Genetic factors influencing the efficacy and persistence of biocontrol of aflatoxin contamination in maize
Jane Marian Luis - CIFR, Dept of Entomology and Plant Pathology, North Carolina State University. Mark Weaver- USDA-ARS, Biological Control of Pests Research Unit, Kira Bowen- Dept of Entomology and Plant Pathology, Auburn University, Ron Heiniger- Dept of Crop Science, North Carolina State University, Thomas Isakeit- Dept of Plant Pathology and Micro

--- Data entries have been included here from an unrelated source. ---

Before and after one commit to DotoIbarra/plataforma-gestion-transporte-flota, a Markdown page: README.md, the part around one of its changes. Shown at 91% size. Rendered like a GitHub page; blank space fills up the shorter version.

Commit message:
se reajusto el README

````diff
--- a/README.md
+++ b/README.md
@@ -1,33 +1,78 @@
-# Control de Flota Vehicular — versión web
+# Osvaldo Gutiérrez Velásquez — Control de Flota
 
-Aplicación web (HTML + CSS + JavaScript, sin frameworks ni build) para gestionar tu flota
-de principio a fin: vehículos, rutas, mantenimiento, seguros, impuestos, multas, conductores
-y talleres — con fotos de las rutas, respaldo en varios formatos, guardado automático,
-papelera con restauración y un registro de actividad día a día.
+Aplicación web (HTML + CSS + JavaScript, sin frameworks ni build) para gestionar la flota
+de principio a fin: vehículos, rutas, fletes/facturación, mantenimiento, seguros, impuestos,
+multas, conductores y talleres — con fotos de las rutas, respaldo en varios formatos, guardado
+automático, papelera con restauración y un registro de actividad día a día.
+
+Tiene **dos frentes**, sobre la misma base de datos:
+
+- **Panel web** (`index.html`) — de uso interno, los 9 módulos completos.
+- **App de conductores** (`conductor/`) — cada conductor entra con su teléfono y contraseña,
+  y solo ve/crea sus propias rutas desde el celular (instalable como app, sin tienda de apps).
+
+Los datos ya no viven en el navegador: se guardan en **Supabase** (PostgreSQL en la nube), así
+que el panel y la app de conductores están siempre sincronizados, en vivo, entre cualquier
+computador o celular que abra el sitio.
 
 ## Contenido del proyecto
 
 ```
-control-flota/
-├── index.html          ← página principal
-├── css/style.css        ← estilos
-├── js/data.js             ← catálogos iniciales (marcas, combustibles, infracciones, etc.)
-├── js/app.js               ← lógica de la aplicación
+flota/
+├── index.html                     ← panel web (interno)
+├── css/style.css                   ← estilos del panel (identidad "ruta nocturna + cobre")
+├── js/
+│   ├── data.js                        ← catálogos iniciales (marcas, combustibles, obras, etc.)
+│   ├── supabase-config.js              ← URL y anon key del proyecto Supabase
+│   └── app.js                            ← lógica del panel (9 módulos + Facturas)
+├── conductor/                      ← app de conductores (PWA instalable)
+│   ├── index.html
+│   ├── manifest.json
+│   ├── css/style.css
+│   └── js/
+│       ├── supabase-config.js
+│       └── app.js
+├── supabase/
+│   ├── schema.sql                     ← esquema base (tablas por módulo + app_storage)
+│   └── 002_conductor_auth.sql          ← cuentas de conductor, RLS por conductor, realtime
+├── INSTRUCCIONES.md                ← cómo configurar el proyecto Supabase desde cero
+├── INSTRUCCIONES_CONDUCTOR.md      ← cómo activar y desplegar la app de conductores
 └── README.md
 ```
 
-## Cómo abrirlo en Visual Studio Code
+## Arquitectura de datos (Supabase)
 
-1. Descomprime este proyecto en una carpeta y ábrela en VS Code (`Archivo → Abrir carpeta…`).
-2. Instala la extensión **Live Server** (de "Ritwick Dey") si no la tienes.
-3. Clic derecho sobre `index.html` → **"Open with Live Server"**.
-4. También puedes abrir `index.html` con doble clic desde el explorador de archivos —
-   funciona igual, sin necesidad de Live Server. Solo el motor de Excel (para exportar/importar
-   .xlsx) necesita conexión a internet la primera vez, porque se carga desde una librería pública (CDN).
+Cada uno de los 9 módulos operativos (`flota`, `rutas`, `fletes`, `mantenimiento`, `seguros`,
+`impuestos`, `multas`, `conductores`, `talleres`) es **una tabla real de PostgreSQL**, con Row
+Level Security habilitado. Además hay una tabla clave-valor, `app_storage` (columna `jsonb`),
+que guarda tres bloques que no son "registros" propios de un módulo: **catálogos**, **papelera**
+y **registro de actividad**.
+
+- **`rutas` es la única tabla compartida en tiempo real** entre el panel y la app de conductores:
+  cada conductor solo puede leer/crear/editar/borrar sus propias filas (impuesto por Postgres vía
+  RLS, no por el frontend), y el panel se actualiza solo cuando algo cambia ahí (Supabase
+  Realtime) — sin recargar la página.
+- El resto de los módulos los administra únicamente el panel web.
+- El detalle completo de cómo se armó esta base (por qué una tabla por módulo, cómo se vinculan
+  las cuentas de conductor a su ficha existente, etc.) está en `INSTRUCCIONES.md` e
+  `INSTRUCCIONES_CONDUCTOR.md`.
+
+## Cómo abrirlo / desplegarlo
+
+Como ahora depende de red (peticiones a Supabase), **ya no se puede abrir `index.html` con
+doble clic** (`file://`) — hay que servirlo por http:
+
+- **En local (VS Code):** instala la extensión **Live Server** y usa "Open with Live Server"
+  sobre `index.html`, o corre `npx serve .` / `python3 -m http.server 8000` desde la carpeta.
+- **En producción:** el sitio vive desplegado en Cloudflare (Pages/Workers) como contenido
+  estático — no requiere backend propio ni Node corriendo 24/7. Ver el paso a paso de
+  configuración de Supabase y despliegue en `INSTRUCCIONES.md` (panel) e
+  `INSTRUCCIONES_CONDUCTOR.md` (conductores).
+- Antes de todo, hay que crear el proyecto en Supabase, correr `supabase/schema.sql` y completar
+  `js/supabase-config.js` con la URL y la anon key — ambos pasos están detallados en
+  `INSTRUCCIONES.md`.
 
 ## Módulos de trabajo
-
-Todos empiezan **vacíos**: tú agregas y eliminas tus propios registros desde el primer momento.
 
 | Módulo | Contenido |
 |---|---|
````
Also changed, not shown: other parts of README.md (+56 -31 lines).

A large acreage of maize grown in the southern United States is chronically at risk of aflatoxin contamination caused by Aspergillus flavus. Biocontrol treatments using atoxigenic strains of A. flavus can reduce contamination by up to 95%. Commercial biocontrol strains are of the mating type MAT1-2 and are applied annually for effective performance. Currently, there is interest in the development of sustainable biocontrol approaches to successfully reduce aflatoxin contamination. First, we examined the efficacy of RMb10, a novel biocontrol strain of the MAT1-1 type, in replicated large-scale field trials in AL, MS, NC, and TX from 2016 to 2018. Second, we investigated the genetic factors that may influence the persistence of biocontrol strains in the field. Isolates (n = 300) of A. flavus were collected from specific maize fields in MS, NC, and TX. These fields had 3 to 7 years history of annual Afla-Guard treatment, but applications were terminated when harvested grain exhibited no aflatoxin contamination in subsequent seasons. In both experiments, isolates were screened for colony morphology, sclerotia production, mating type, and aflatoxin cluster composition, and then subjected to multi-locus sequencing using five loci (amdS, aflM, aflW, mfs, and trpC). Results of this study will provide insights into the population genetic structure of fields with reduced contamination and inform future biocontrol strategies.